“Did the Egyptian revolution make mistakes?” wondered prominent Egyptian writer Alaa al-Aswany in his last article. “Yes,” he replied to his own question. “Twice.” The first time, he explains, is when all the revolutionaries went back home the moment the president resigned and the second when those same revolutionaries started engaging in endless disputes while none of the revolution’s demands has yet been fulfilled. I might not 100 percent agree on the first not because it’s wrong but rather because looking back now is entirely different from living the moment then.
Anybody who was in Tahrir Square when the regime officially fell would understand why Egyptians thought of that as the ultimate victory and anybody who experienced this regime first hand would realize how improbable, impossible, and out of this world arriving at this end was. Asking protestors to think of anything else would have been absurd. “Wait, but what about the constitution?” or “Let’s stay here till we make sure the elections are fair” or “This is just a little thing so let’s celebrate when we do something really big.” Of course not! We were euphoric to the extent that we didn’t care if we died the next day because at least we would have seen Egypt free even if for a couple of hours. Just think of that: Egypt celebrates for a few weeks when it gets the Africa Cup of Nations. Imagine how long it would take to celebrate a revolution that is bound to change the face of history.
Now we come to the second mistake and since we mentioned football, let me share with you an analogy a friend of mine made a couple of days ago and which I find very relevant now: Egypt during the revolution was a reenactment of the Africa Cup of Nations where all Egyptians—players and fans alike—are united behind one single goal, while Egypt now is similar to the two years that separate each round from the next one where teams go back to their endless squabbles and fans don’t miss a chance to jump each others’ throats during or after any game. This was the real mistake.

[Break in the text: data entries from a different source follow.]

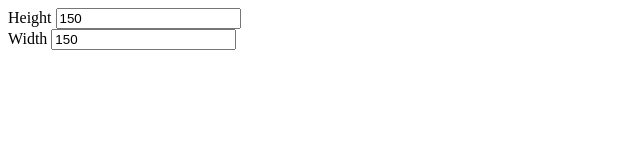
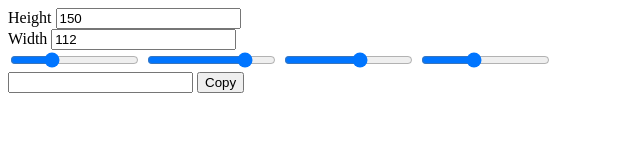
Before and after one commit to AdjeiAndrews/Crash-JavaScript-Course-01, a plain HTML site: page Lesson08/index.html in a window 1280 px wide. Shown: the whole page, without its empty margins (0-640 px from the left). Drawn offline with Linux system fonts and the light colour scheme.

Commit message:
html completed

```diff
--- a/Lesson08/index.html
+++ b/Lesson08/index.html
@@ -20,8 +20,18 @@
             </div>
              <div>
                 <label for="blob-width">Width</label>
-                <input type="number" value="150" id="blob-width">
+                <input type="number" value="112" id="blob-width">
             </div>
+        </div>
+        <div class="slider">
+            <input type="range" value="30">
+            <input type="range" value="80">
+            <input type="range" value="60">
+            <input type="range" value="40">
+        </div>
+        <div>
+            <input type="text" id="css-code" readonly>
+            <button id="copy">Copy</buttton>
         </div>
 
     </div>
```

During the revolution’s 18 days, a new Egypt was being formulated and it was coming out beautifully as Tahrir Square transformed itself into a utopia that defied all speculations about a people who the more oppressed they were, the more hostile they grew. I was never a football fan and never cared who won what but my friends who are so much into this have always told me that while generally in a crowd there is a very big chance you will be harassed if you are female and you can be robbed if you are from either sex, this never happens during football victory celebrations that usually take part all over the streets of Egypt right after the game is over and till the next morning. This was the case in Tahrir and this is when everyone realized that Egyptians can move mountains if they rally behind the same cause and cannot bring themselves to climb a couple of stairs when each of them goes off on his or her own way.
The moment everybody went home elated at the miraculous achievement of ousting the regime, the common cause seemed to have started fading away as each faction started designing the Egypt it wants and which best fits its ideologies while totally forgetting that a zillion other common causes have not yet been resolved and will never be if this “I want it my way” attitude persists. Summoning up the spirit of the revolution that managed to effect the most drastic of changes has become the only way of making sure this very change does not end up going down the drain. That is when the July 8 rally comes in.
As tradition has had since the start of the revolution, every Friday protest is given a name that in a word or two states the reason for yet another expression of indignation at one thing or another—usually related to revolution demands that have not been met. Since reasons for disappointment at post-revolution achievements or rather lack of achievements are many, there was yet another dispute about choosing a name for this Friday and that, I believe, was quite a frustrating start. Some wanted to focus on drafting a constitution before parliamentary elections, others argued that trials of policemen involved in killing protestors is the topmost priority, and other others believed the revolution will boil down to nothing if the government is not purged of all allies of the former regime. The list was endless and each group had a valid point, but we were back to square one: wasting all energy in arguing and getting breathless when it’s time for real action. Luckily, alarm bells warning of the imminent threat to the revolution were too loud to ignore and they all agreed on one slogan that is supposed to unite them the same way the ouster of the regime did on January 25 and till February 11. After endless arguments over what comes “first,” turns out that going into details defeats the purpose and that there is no such thing as one demand being more important than another. Everything that people call for and that moves us one step forward in the road to democracy is a priority in itself and gains legitimacy by virtue of serving the mother cause: the revolution. So, Revolution First Friday it is!
This is the Friday of reunion where Egyptians will be renewing their vows by going to the same altar and reenacting the communal rite of passage they performed all together the day the tyrant’s departure initiated them into the world of freedom and dignity. There will be one major difference, though. This time we will not go back home with the assumption that it’s over like we did that day, but rather with the determination that this revolution is here to stay and that letting it slip heralds the death of all of us and drags Egypt towards its doom.
We have indeed reached the point of no return and going back is out of the question even if we try. Last night I closed my eyes to an inspiring sentence with which one of my favorite presenters ended his talk show:
“Can you try death then choose to come back to life? Of course, you can’t. This is how freedom works. You can never taste freedom then give it up.”
(Sonia Farid, Ph.D., of Al Arabiya also teaches English Literature at Cairo University. She can be reached at: firstname.lastname@example.org)